Corresponding author

Correspondence to Nastaran Malmir.

Ethics declarations

Ethics approval and consent to participate

This study is approved by the ethics committee of research, Iran University of Medical Science (IR.IUMS.REC.1396.0459), and registered at IRCT (IRCT20121020011172N4). All participants provided written informed consent, which was obtained by the main researchers (NM, PGA). Participants will be informed that taking part is completely voluntary and that they are free to withdraw from the study at any time without having to give a reason. Withdrawal from this study can be done without consequence. Data other than mentioned (e.g., any biological specimens) will not be collected in the current study. Any adverse effect during the study will be recorded in detail. Patients enrolled in this study receive additional medical or rehabilitation measures to cover protocol-related injuries through the university hospital or rehabilitation clinics of Iran University of Medical Sciences.

Consent for publication

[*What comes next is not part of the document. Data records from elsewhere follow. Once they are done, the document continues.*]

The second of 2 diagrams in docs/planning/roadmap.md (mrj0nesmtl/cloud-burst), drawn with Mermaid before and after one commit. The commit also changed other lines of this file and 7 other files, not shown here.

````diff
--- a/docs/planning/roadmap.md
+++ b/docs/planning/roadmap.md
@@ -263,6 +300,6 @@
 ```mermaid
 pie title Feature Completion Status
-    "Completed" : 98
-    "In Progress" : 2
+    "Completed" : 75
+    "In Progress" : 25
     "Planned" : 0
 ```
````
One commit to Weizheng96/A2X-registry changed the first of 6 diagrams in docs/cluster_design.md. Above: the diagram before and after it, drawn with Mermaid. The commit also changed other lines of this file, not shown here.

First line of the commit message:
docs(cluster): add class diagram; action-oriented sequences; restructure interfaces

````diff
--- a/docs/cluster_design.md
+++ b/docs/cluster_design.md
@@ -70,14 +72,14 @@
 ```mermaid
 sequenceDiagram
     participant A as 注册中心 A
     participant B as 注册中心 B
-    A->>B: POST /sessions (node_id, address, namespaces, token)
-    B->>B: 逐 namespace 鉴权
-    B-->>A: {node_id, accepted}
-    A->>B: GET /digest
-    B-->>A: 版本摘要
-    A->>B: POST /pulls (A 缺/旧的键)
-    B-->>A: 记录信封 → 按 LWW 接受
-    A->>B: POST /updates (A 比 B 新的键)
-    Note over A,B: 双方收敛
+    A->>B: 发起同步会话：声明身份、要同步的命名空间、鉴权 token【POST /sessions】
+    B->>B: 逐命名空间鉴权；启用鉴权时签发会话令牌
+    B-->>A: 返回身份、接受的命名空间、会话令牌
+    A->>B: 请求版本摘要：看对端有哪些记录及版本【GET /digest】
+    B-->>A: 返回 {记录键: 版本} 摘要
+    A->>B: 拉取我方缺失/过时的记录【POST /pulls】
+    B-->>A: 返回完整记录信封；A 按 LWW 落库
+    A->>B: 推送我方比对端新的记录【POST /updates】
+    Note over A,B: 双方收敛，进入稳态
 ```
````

Results of this project will be published in peer-reviewed journals and academic conferences regardless of results. Unidentified participant-level data may be released publicly after 3 years of the completion and publication results from primary and secondary outcomes. Results from primary outcomes (1) and (2) (see the “Primary outcomes” section) will be published first and could be in separate papers.

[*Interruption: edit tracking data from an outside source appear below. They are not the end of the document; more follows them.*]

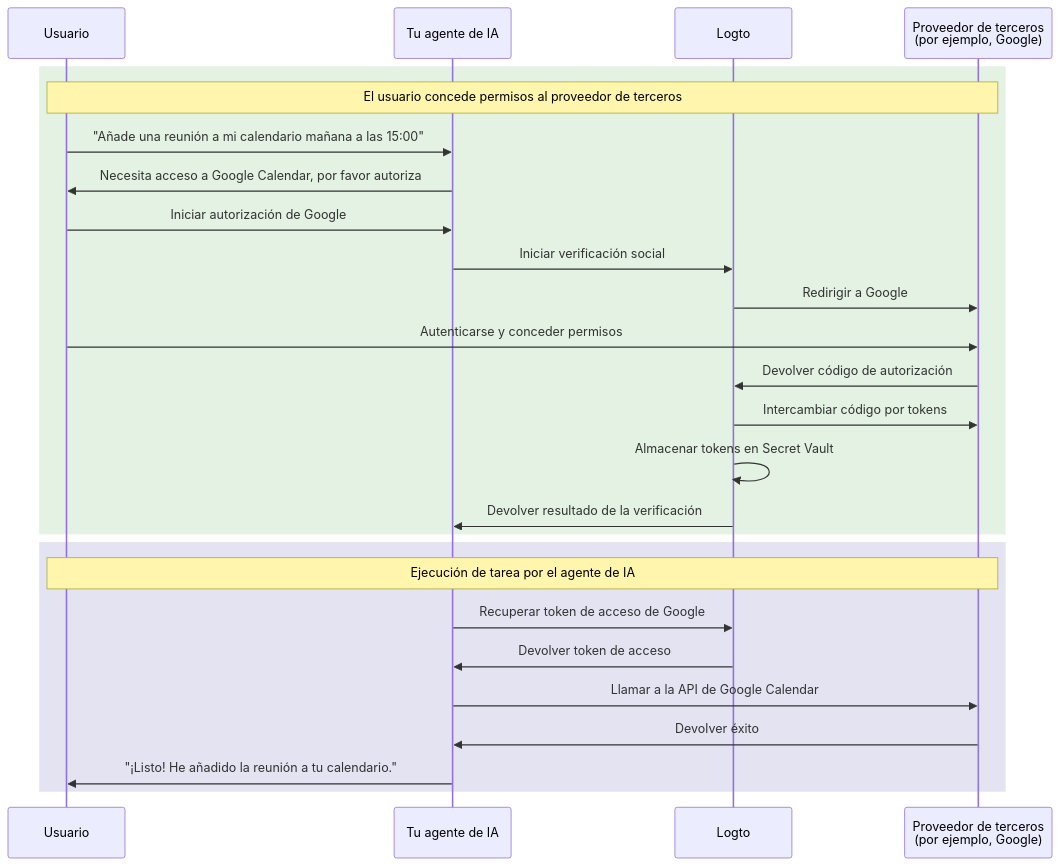
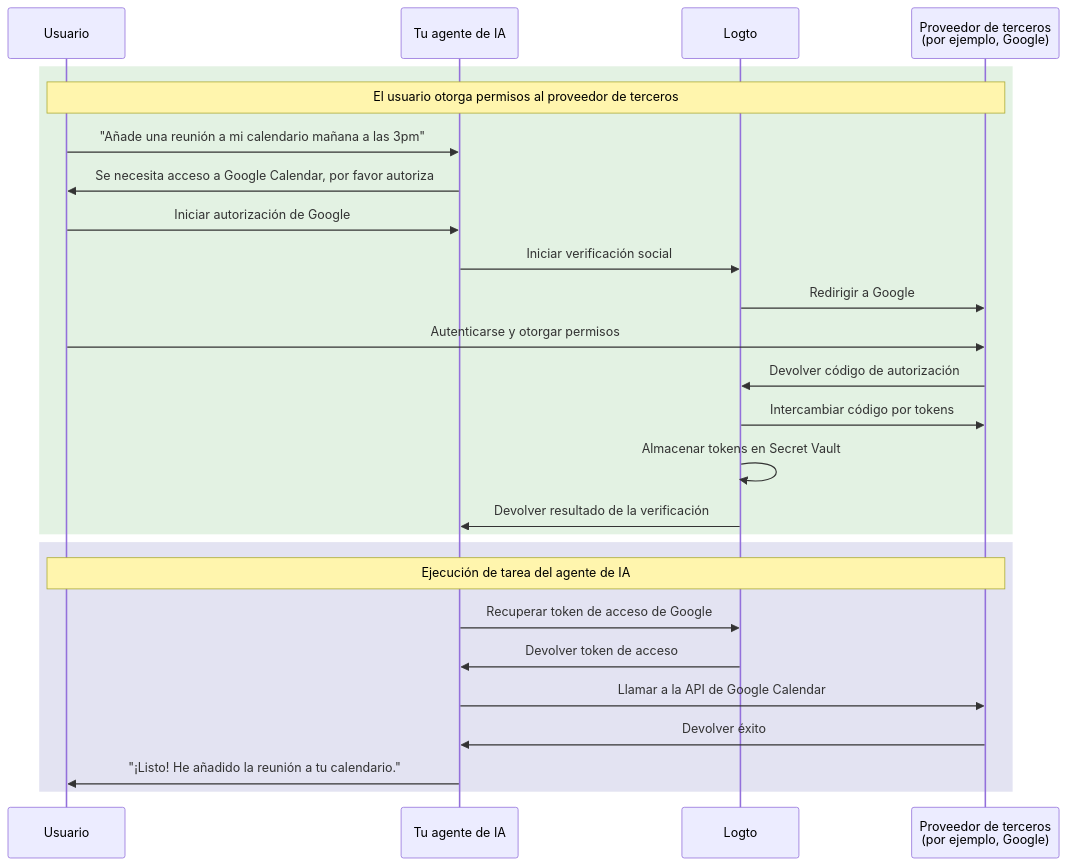
Before and after one commit to logto-io/docs: the diagram in i18n/es/docusaurus-plugin-content-docs/current/use-cases/ai/connect-your-agent-to-third-party-apis.mdx, drawn with Mermaid. The commit also changed other lines of this file and 89 other files, not shown here.

````diff
--- a/i18n/es/docusaurus-plugin-content-docs/current/use-cases/ai/connect-your-agent-to-third-party-apis.mdx
+++ b/i18n/es/docusaurus-plugin-content-docs/current/use-cases/ai/connect-your-agent-to-third-party-apis.mdx
@@ -32,30 +36,30 @@
 ```mermaid
 sequenceDiagram
     participant Usuario
     participant Agente as Tu agente de IA
     participant Logto
     participant Google as Proveedor de terceros<br/>(por ejemplo, Google)
 
     rect rgba(200, 230, 200, 0.5)
-        Note over Usuario, Google: El usuario concede permisos al proveedor de terceros
-        Usuario->>Agente: "Añade una reunión a mi calendario mañana a las 15:00"
-        Agente->>Usuario: Necesita acceso a Google Calendar, por favor autoriza
+        Note over Usuario, Google: El usuario otorga permisos al proveedor de terceros
+        Usuario->>Agente: "Añade una reunión a mi calendario mañana a las 3pm"
+        Agente->>Usuario: Se necesita acceso a Google Calendar, por favor autoriza
         Usuario->>Agente: Iniciar autorización de Google
         Agente->>Logto: Iniciar verificación social
         Logto->>Google: Redirigir a Google
-        Usuario->>Google: Autenticarse y conceder permisos
+        Usuario->>Google: Autenticarse y otorgar permisos
         Google->>Logto: Devolver código de autorización
         Logto->>Google: Intercambiar código por tokens
         Logto->>Logto: Almacenar tokens en Secret Vault
         Logto->>Agente: Devolver resultado de la verificación
     end
 
     rect rgba(200, 200, 230, 0.5)
-        Note over Usuario, Google: Ejecución de tarea por el agente de IA
+        Note over Usuario, Google: Ejecución de tarea del agente de IA
         Agente->>Logto: Recuperar token de acceso de Google
         Logto->>Agente: Devolver token de acceso
         Agente->>Google: Llamar a la API de Google Calendar
         Google->>Agente: Devolver éxito
         Agente->>Usuario: "¡Listo! He añadido la reunión a tu calendario."
     end
 ```
````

Findings derived from this study will communicate with participants in a group meeting to provide a simplified knowledge about neural mechanisms underlying of food craving and eating behaviors.

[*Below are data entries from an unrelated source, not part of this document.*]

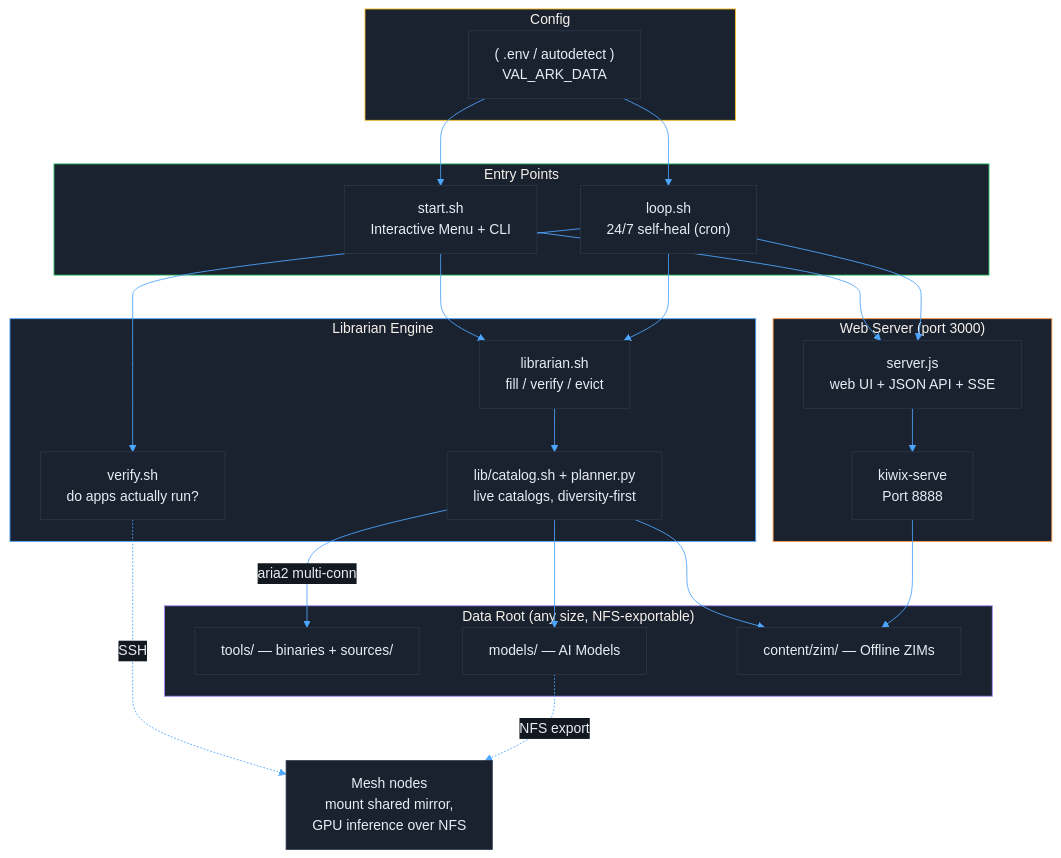
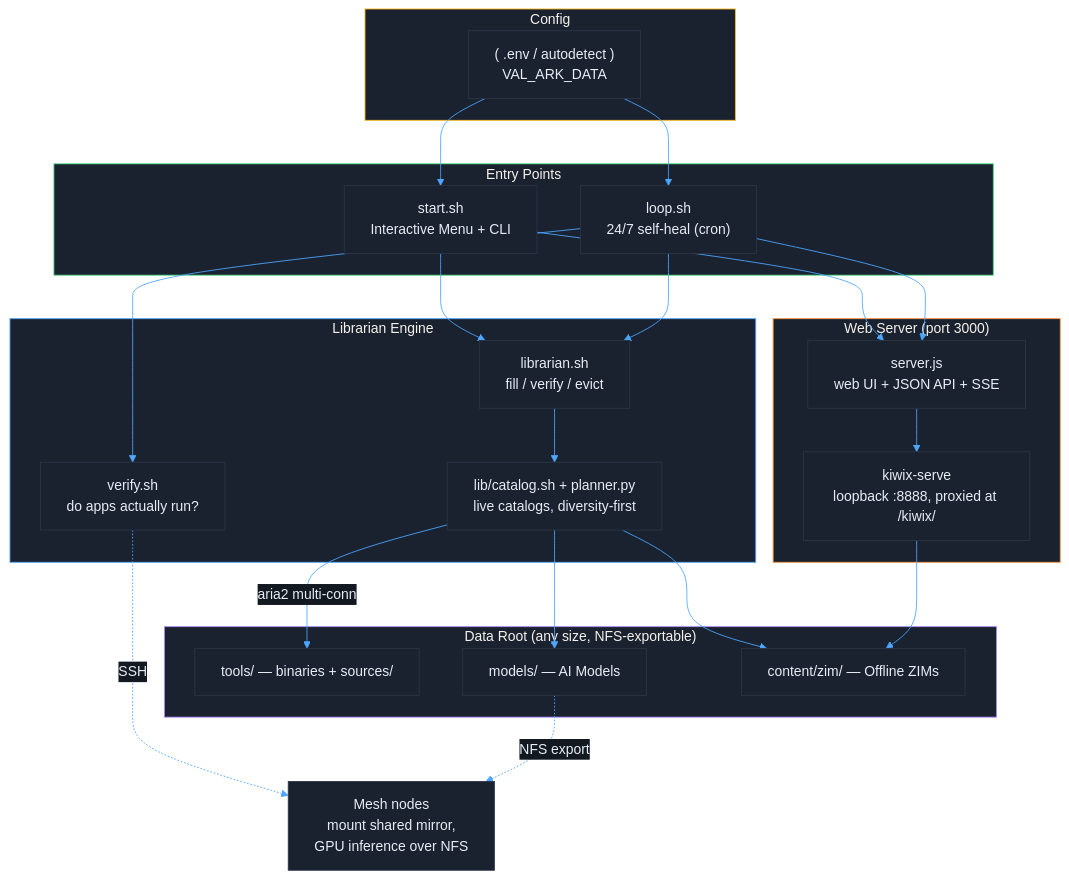
One commit to mvalancy/val-ark changed the first of 3 diagrams in README.md. Above: the diagram before and after it, drawn with Mermaid. The commit also changed other lines of this file and 12 other files, not shown here.

````diff
--- a/README.md
+++ b/README.md
@@ -34,57 +34,57 @@
 ```mermaid
 %%{init: {'theme': 'base', 'themeVariables': {
   'primaryColor': '#1a2230',
   'primaryBorderColor': '#2a3545',
   'primaryTextColor': '#e8edf4',
   'lineColor': '#4da6ff',
   'secondaryColor': '#131921',
   'tertiaryColor': '#0a0e14'
 }}}%%
 graph TB
     subgraph Config["Config"]
         style Config fill:#1a2230,stroke:#fbbf24
         ENV["( .env / autodetect )<br/>VAL_ARK_DATA"]
     end
 
     subgraph Entry["Entry Points"]
         style Entry fill:#1a2230,stroke:#4ade80
         START["start.sh<br/>Interactive Menu + CLI"]
         LOOP["loop.sh<br/>24/7 self-heal (cron)"]
     end
 
     subgraph Engine["Librarian Engine"]
         style Engine fill:#1a2230,stroke:#4da6ff
         LIB["librarian.sh<br/>fill / verify / evict"]
         CAT["lib/catalog.sh + planner.py<br/>live catalogs, diversity-first"]
         VER["verify.sh<br/>do apps actually run?"]
     end
 
     subgraph WebServer["Web Server (port 3000)"]
         style WebServer fill:#1a2230,stroke:#fb923c
         SERVER["server.js<br/>web UI + JSON API + SSE"]
-        KIWIX["kiwix-serve<br/>Port 8888"]
+        KIWIX["kiwix-serve<br/>loopback :8888, proxied at /kiwix/"]
     end
 
     subgraph Storage["Data Root (any size, NFS-exportable)"]
         style Storage fill:#1a2230,stroke:#a78bfa
         TOOLS["tools/ — binaries + sources/"]
         MODELS["models/ — AI Models"]
         CONTENT["content/zim/ — Offline ZIMs"]
     end
 
     ENV --> START
     ENV --> LOOP
     START --> LIB
     START --> SERVER
     LOOP --> LIB
     LOOP --> VER
     LOOP --> SERVER
     LIB --> CAT
     CAT -->|aria2 multi-conn| TOOLS
     CAT --> MODELS
     CAT --> CONTENT
     SERVER --> KIWIX
     KIWIX --> CONTENT
     VER -.->|SSH| MESH["Mesh nodes<br/>mount shared mirror,<br/>GPU inference over NFS"]
     MODELS -.->|NFS export| MESH
 ```
````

Competing interests

The authors declare that they have no competing interests.

Additional information

Publisher’s Note

Springer Nature remains neutral with regard to jurisdictional claims in published maps and institutional affiliations.

Rights and permissions

Open Access This article is licensed under a Creative Commons Attribution 4.0 International License, which permits use, sharing, adaptation, distribution and reproduction in any medium or format, as long as you give appropriate credit to the original author(s) and the source, provide a link to the Creative Commons licence, and indicate if changes were made. The images or other third party material in this article are included in the article's Creative Commons licence, unless indicated otherwise in a credit line to the material. If material is not included in the article's Creative Commons licence and your intended use is not permitted by statutory regulation or exceeds the permitted use, you will need to obtain permission directly from the copyright holder. To view a copy of this licence, visit http://creativecommons.org/licenses/by/4.0/. The Creative Commons Public Domain Dedication waiver (http://creativecommons.org/publicdomain/zero/1.0/) applies to the data made available in this article, unless otherwise stated in a credit line to the data.

Reprints and Permissions

About this article

Verify currency and authenticity via CrossMark

Cite this article

Ghobadi-Azbari, P., Malmir, N., Vartanian, M. et al. Transcranial direct current stimulation to modulate brain reactivity to food cues in overweight and obese adults: study protocol for a randomized controlled trial with fMRI (NeuroStim-Obesity). Trials 23, 297 (2022). https://doi.org/10.1186/s13063-022-06234-8

Download citation

  • Received:

  • Accepted:

  • Published:

  • DOI: https://doi.org/10.1186/s13063-022-06234-8

Keywords

  • Obesity
  • Food craving
  • Transcranial direct current stimulation (tDCS)
  • Functional magnetic resonance imaging (fMRI)
  • Diffusion tensor imaging (DTI)
  • Dorsolateral prefrontal cortex (DLPFC)